>>>>
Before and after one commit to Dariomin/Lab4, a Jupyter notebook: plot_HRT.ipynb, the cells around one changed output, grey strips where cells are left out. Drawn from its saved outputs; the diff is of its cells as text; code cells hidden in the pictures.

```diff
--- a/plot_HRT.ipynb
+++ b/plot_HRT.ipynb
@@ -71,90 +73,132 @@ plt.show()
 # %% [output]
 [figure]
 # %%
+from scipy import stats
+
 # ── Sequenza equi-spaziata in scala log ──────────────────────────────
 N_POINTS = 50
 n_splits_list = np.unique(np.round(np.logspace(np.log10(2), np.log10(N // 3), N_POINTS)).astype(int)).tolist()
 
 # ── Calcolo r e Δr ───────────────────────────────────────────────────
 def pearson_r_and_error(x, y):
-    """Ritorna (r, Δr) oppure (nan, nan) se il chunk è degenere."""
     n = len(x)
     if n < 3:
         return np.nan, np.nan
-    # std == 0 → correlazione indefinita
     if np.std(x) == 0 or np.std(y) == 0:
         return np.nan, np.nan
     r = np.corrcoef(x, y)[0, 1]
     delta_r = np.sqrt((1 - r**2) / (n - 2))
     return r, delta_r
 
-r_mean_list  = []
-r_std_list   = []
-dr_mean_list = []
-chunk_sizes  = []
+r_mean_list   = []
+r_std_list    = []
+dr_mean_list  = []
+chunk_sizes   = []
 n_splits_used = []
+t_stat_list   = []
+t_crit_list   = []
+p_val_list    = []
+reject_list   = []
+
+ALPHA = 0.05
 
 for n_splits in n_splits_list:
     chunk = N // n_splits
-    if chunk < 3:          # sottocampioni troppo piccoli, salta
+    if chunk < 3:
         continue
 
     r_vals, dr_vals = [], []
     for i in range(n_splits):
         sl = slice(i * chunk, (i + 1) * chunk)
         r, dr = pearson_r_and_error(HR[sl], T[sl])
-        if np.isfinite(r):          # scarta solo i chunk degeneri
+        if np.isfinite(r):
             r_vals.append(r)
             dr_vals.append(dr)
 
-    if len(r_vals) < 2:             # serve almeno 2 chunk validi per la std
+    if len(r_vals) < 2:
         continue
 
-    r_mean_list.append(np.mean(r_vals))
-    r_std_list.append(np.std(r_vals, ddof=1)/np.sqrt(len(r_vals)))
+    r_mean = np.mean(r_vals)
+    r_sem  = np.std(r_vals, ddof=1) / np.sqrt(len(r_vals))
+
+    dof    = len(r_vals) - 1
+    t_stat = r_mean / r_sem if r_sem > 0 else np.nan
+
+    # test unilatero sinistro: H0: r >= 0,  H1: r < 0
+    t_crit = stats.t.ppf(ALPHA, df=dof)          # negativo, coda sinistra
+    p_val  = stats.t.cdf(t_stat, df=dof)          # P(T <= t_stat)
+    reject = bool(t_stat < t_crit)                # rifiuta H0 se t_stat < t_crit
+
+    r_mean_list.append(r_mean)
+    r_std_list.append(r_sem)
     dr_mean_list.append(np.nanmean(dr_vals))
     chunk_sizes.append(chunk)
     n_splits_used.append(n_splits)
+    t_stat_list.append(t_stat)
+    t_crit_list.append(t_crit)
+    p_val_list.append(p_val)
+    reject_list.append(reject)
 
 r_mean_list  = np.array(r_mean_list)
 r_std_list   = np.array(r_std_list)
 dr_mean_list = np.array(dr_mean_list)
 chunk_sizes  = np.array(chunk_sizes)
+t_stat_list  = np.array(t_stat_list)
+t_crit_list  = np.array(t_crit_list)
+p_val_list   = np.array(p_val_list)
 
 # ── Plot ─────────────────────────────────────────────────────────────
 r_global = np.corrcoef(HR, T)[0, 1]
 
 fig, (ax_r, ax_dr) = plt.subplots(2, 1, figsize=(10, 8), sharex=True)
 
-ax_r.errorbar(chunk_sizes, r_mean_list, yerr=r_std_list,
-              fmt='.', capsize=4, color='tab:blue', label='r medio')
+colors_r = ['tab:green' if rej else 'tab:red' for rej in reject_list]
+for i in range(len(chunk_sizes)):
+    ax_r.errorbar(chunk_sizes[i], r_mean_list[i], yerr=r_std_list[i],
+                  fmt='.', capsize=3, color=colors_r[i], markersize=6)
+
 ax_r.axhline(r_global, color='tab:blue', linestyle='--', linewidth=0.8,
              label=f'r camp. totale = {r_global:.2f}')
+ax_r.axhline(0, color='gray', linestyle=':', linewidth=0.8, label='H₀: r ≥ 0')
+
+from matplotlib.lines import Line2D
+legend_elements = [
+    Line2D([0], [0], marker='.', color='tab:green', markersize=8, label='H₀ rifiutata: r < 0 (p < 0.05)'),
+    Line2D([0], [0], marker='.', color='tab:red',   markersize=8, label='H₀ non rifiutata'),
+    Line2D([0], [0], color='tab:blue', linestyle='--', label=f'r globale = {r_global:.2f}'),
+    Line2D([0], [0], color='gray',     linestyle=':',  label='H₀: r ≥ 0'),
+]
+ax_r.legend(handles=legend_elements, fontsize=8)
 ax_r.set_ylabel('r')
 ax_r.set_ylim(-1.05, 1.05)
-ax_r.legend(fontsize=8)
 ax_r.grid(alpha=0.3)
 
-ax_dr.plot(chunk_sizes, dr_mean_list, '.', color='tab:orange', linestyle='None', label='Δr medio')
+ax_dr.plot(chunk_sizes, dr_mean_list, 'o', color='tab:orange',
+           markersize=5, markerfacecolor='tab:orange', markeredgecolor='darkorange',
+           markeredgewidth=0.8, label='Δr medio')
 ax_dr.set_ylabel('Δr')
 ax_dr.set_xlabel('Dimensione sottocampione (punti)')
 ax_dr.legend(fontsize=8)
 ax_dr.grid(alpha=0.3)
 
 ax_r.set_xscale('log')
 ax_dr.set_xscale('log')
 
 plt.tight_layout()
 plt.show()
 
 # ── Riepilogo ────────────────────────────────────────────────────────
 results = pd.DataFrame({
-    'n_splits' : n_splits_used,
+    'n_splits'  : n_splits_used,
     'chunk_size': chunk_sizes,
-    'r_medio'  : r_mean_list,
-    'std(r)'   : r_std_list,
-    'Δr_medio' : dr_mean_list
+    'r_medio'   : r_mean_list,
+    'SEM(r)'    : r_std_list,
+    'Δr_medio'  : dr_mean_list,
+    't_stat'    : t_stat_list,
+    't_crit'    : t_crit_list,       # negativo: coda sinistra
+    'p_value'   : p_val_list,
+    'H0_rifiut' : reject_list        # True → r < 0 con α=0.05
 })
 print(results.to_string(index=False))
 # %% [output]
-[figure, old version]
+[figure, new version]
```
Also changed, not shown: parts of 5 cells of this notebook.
<<<<
■ Problem requirements ■
Set down the whole listing again. Keep every word as it is.

■ Written solution ■
Before and after one commit to Dariomin/Lab4, a Jupyter notebook: plot_HRT.ipynb, the cells around one changed output, grey strips where cells are left out. Drawn from its saved outputs; the diff is of its cells as text; code cells hidden in the pictures.

```diff
--- a/plot_HRT.ipynb
+++ b/plot_HRT.ipynb
@@ -71,90 +73,132 @@ plt.show()
 # %% [output]
 [figure]
 # %%
+from scipy import stats
+
 # ── Sequenza equi-spaziata in scala log ──────────────────────────────
 N_POINTS = 50
 n_splits_list = np.unique(np.round(np.logspace(np.log10(2), np.log10(N // 3), N_POINTS)).astype(int)).tolist()
 
 # ── Calcolo r e Δr ───────────────────────────────────────────────────
 def pearson_r_and_error(x, y):
-    """Ritorna (r, Δr) oppure (nan, nan) se il chunk è degenere."""
     n = len(x)
     if n < 3:
         return np.nan, np.nan
-    # std == 0 → correlazione indefinita
     if np.std(x) == 0 or np.std(y) == 0:
         return np.nan, np.nan
     r = np.corrcoef(x, y)[0, 1]
     delta_r = np.sqrt((1 - r**2) / (n - 2))
     return r, delta_r
 
-r_mean_list  = []
-r_std_list   = []
-dr_mean_list = []
-chunk_sizes  = []
+r_mean_list   = []
+r_std_list    = []
+dr_mean_list  = []
+chunk_sizes   = []
 n_splits_used = []
+t_stat_list   = []
+t_crit_list   = []
+p_val_list    = []
+reject_list   = []
+
+ALPHA = 0.05
 
 for n_splits in n_splits_list:
     chunk = N // n_splits
-    if chunk < 3:          # sottocampioni troppo piccoli, salta
+    if chunk < 3:
         continue
 
     r_vals, dr_vals = [], []
     for i in range(n_splits):
         sl = slice(i * chunk, (i + 1) * chunk)
         r, dr = pearson_r_and_error(HR[sl], T[sl])
-        if np.isfinite(r):          # scarta solo i chunk degeneri
+        if np.isfinite(r):
             r_vals.append(r)
             dr_vals.append(dr)
 
-    if len(r_vals) < 2:             # serve almeno 2 chunk validi per la std
+    if len(r_vals) < 2:
         continue
 
-    r_mean_list.append(np.mean(r_vals))
-    r_std_list.append(np.std(r_vals, ddof=1)/np.sqrt(len(r_vals)))
+    r_mean = np.mean(r_vals)
+    r_sem  = np.std(r_vals, ddof=1) / np.sqrt(len(r_vals))
+
+    dof    = len(r_vals) - 1
+    t_stat = r_mean / r_sem if r_sem > 0 else np.nan
+
+    # test unilatero sinistro: H0: r >= 0,  H1: r < 0
+    t_crit = stats.t.ppf(ALPHA, df=dof)          # negativo, coda sinistra
+    p_val  = stats.t.cdf(t_stat, df=dof)          # P(T <= t_stat)
+    reject = bool(t_stat < t_crit)                # rifiuta H0 se t_stat < t_crit
+
+    r_mean_list.append(r_mean)
+    r_std_list.append(r_sem)
     dr_mean_list.append(np.nanmean(dr_vals))
     chunk_sizes.append(chunk)
     n_splits_used.append(n_splits)
+    t_stat_list.append(t_stat)
+    t_crit_list.append(t_crit)
+    p_val_list.append(p_val)
+    reject_list.append(reject)
 
 r_mean_list  = np.array(r_mean_list)
 r_std_list   = np.array(r_std_list)
 dr_mean_list = np.array(dr_mean_list)
 chunk_sizes  = np.array(chunk_sizes)
+t_stat_list  = np.array(t_stat_list)
+t_crit_list  = np.array(t_crit_list)
+p_val_list   = np.array(p_val_list)
 
 # ── Plot ─────────────────────────────────────────────────────────────
 r_global = np.corrcoef(HR, T)[0, 1]
 
 fig, (ax_r, ax_dr) = plt.subplots(2, 1, figsize=(10, 8), sharex=True)
 
-ax_r.errorbar(chunk_sizes, r_mean_list, yerr=r_std_list,
-              fmt='.', capsize=4, color='tab:blue', label='r medio')
+colors_r = ['tab:green' if rej else 'tab:red' for rej in reject_list]
+for i in range(len(chunk_sizes)):
+    ax_r.errorbar(chunk_sizes[i], r_mean_list[i], yerr=r_std_list[i],
+                  fmt='.', capsize=3, color=colors_r[i], markersize=6)
+
 ax_r.axhline(r_global, color='tab:blue', linestyle='--', linewidth=0.8,
              label=f'r camp. totale = {r_global:.2f}')
+ax_r.axhline(0, color='gray', linestyle=':', linewidth=0.8, label='H₀: r ≥ 0')
+
+from matplotlib.lines import Line2D
+legend_elements = [
+    Line2D([0], [0], marker='.', color='tab:green', markersize=8, label='H₀ rifiutata: r < 0 (p < 0.05)'),
+    Line2D([0], [0], marker='.', color='tab:red',   markersize=8, label='H₀ non rifiutata'),
+    Line2D([0], [0], color='tab:blue', linestyle='--', label=f'r globale = {r_global:.2f}'),
+    Line2D([0], [0], color='gray',     linestyle=':',  label='H₀: r ≥ 0'),
+]
+ax_r.legend(handles=legend_elements, fontsize=8)
 ax_r.set_ylabel('r')
 ax_r.set_ylim(-1.05, 1.05)
-ax_r.legend(fontsize=8)
 ax_r.grid(alpha=0.3)
 
-ax_dr.plot(chunk_sizes, dr_mean_list, '.', color='tab:orange', linestyle='None', label='Δr medio')
+ax_dr.plot(chunk_sizes, dr_mean_list, 'o', color='tab:orange',
+           markersize=5, markerfacecolor='tab:orange', markeredgecolor='darkorange',
+           markeredgewidth=0.8, label='Δr medio')
 ax_dr.set_ylabel('Δr')
 ax_dr.set_xlabel('Dimensione sottocampione (punti)')
 ax_dr.legend(fontsize=8)
 ax_dr.grid(alpha=0.3)
 
 ax_r.set_xscale('log')
 ax_dr.set_xscale('log')
 
 plt.tight_layout()
 plt.show()
 
 # ── Riepilogo ────────────────────────────────────────────────────────
 results = pd.DataFrame({
-    'n_splits' : n_splits_used,
+    'n_splits'  : n_splits_used,
     'chunk_size': chunk_sizes,
-    'r_medio'  : r_mean_list,
-    'std(r)'   : r_std_list,
-    'Δr_medio' : dr_mean_list
+    'r_medio'   : r_mean_list,
+    'SEM(r)'    : r_std_list,
+    'Δr_medio'  : dr_mean_list,
+    't_stat'    : t_stat_list,
+    't_crit'    : t_crit_list,       # negativo: coda sinistra
+    'p_value'   : p_val_list,
+    'H0_rifiut' : reject_list        # True → r < 0 con α=0.05
 })
 print(results.to_string(index=False))
 # %% [output]
-[figure, old version]
+[figure, new version]
```
Also changed, not shown: parts of 5 cells of this notebook.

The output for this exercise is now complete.